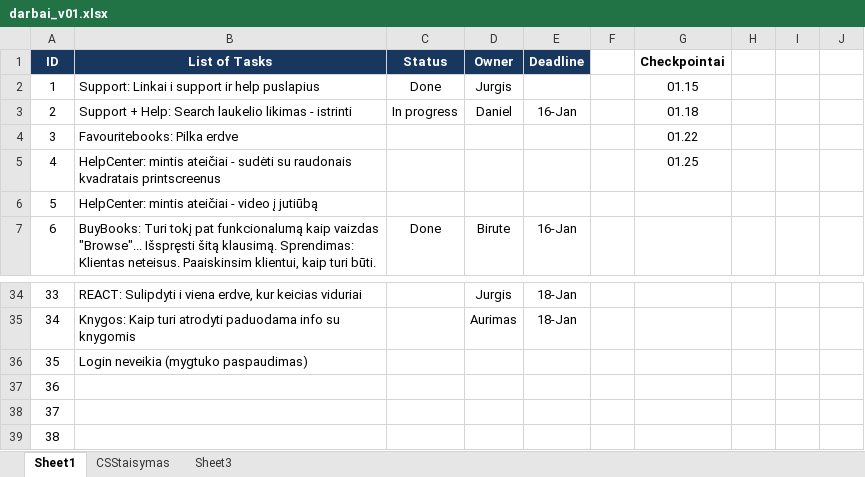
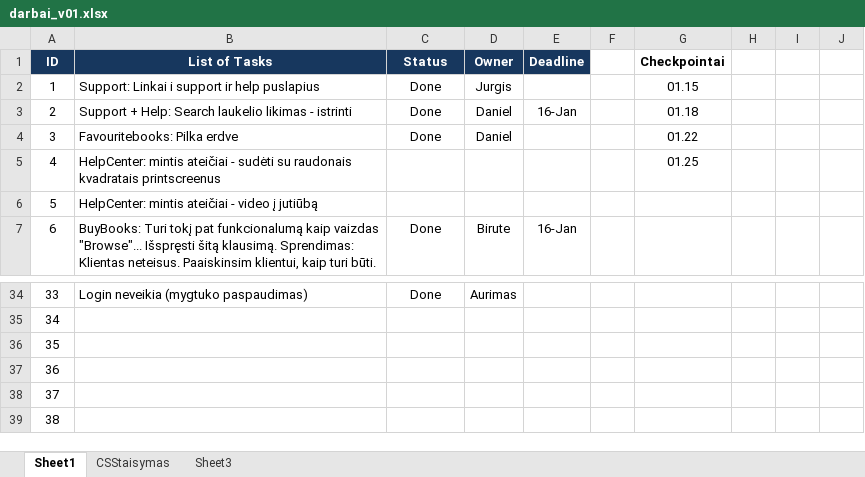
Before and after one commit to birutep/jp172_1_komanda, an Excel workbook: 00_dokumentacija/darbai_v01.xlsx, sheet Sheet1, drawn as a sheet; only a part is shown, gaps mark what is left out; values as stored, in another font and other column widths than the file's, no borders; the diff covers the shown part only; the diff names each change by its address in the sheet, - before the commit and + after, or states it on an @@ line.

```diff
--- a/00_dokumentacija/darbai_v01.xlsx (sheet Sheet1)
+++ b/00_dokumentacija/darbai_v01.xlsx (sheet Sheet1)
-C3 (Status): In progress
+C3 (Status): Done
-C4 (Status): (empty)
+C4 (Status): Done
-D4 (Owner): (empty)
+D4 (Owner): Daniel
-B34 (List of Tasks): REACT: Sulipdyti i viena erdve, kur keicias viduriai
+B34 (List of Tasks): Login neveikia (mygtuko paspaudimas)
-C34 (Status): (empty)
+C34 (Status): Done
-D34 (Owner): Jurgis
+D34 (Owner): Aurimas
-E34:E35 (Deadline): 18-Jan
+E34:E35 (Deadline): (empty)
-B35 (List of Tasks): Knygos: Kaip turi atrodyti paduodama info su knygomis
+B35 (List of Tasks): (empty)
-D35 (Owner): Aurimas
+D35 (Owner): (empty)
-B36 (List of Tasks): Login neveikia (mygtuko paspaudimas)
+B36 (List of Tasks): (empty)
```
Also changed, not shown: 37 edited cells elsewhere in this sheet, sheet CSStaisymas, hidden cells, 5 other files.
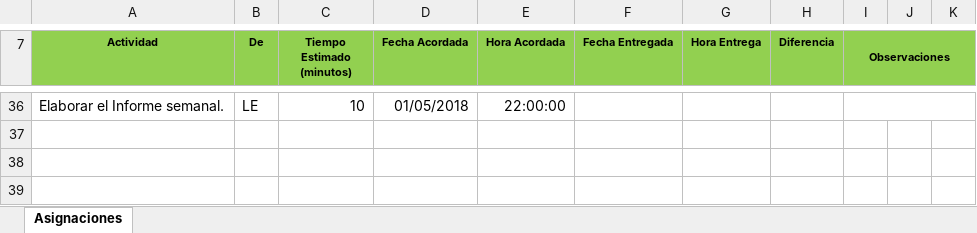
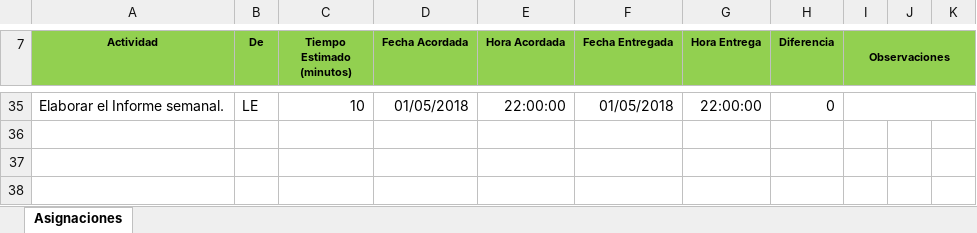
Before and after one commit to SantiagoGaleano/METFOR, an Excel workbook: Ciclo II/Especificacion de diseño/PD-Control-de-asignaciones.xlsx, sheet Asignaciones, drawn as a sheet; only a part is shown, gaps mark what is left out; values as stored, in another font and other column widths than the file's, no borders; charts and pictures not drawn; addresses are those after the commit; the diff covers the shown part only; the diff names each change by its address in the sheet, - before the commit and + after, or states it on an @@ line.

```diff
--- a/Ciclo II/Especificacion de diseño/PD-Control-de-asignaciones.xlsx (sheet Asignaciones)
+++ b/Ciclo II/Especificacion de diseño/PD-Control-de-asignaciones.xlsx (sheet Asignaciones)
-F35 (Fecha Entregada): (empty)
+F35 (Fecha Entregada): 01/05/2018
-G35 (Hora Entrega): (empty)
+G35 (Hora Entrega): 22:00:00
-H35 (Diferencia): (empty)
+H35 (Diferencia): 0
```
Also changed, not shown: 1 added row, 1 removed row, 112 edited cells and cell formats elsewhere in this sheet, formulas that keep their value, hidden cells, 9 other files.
-----
— GOAL OF THE EXERCISE —
Write the entries above out again exactly, but not the pictures.

— EXERCISE OUTPUT —
Before and after one commit to birutep/jp172_1_komanda, an Excel workbook: 00_dokumentacija/darbai_v01.xlsx, sheet Sheet1, drawn as a sheet; only a part is shown, gaps mark what is left out; values as stored, in another font and other column widths than the file's, no borders; the diff covers the shown part only; the diff names each change by its address in the sheet, - before the commit and + after, or states it on an @@ line.

```diff
--- a/00_dokumentacija/darbai_v01.xlsx (sheet Sheet1)
+++ b/00_dokumentacija/darbai_v01.xlsx (sheet Sheet1)
-C3 (Status): In progress
+C3 (Status): Done
-C4 (Status): (empty)
+C4 (Status): Done
-D4 (Owner): (empty)
+D4 (Owner): Daniel
-B34 (List of Tasks): REACT: Sulipdyti i viena erdve, kur keicias viduriai
+B34 (List of Tasks): Login neveikia (mygtuko paspaudimas)
-C34 (Status): (empty)
+C34 (Status): Done
-D34 (Owner): Jurgis
+D34 (Owner): Aurimas
-E34:E35 (Deadline): 18-Jan
+E34:E35 (Deadline): (empty)
-B35 (List of Tasks): Knygos: Kaip turi atrodyti paduodama info su knygomis
+B35 (List of Tasks): (empty)
-D35 (Owner): Aurimas
+D35 (Owner): (empty)
-B36 (List of Tasks): Login neveikia (mygtuko paspaudimas)
+B36 (List of Tasks): (empty)
```
Also changed, not shown: 37 edited cells elsewhere in this sheet, sheet CSStaisymas, hidden cells, 5 other files.
Before and after one commit to SantiagoGaleano/METFOR, an Excel workbook: Ciclo II/Especificacion de diseño/PD-Control-de-asignaciones.xlsx, sheet Asignaciones, drawn as a sheet; only a part is shown, gaps mark what is left out; values as stored, in another font and other column widths than the file's, no borders; charts and pictures not drawn; addresses are those after the commit; the diff covers the shown part only; the diff names each change by its address in the sheet, - before the commit and + after, or states it on an @@ line.

```diff
--- a/Ciclo II/Especificacion de diseño/PD-Control-de-asignaciones.xlsx (sheet Asignaciones)
+++ b/Ciclo II/Especificacion de diseño/PD-Control-de-asignaciones.xlsx (sheet Asignaciones)
-F35 (Fecha Entregada): (empty)
+F35 (Fecha Entregada): 01/05/2018
-G35 (Hora Entrega): (empty)
+G35 (Hora Entrega): 22:00:00
-H35 (Diferencia): (empty)
+H35 (Diferencia): 0
```
Also changed, not shown: 1 added row, 1 removed row, 112 edited cells and cell formats elsewhere in this sheet, formulas that keep their value, hidden cells, 9 other files.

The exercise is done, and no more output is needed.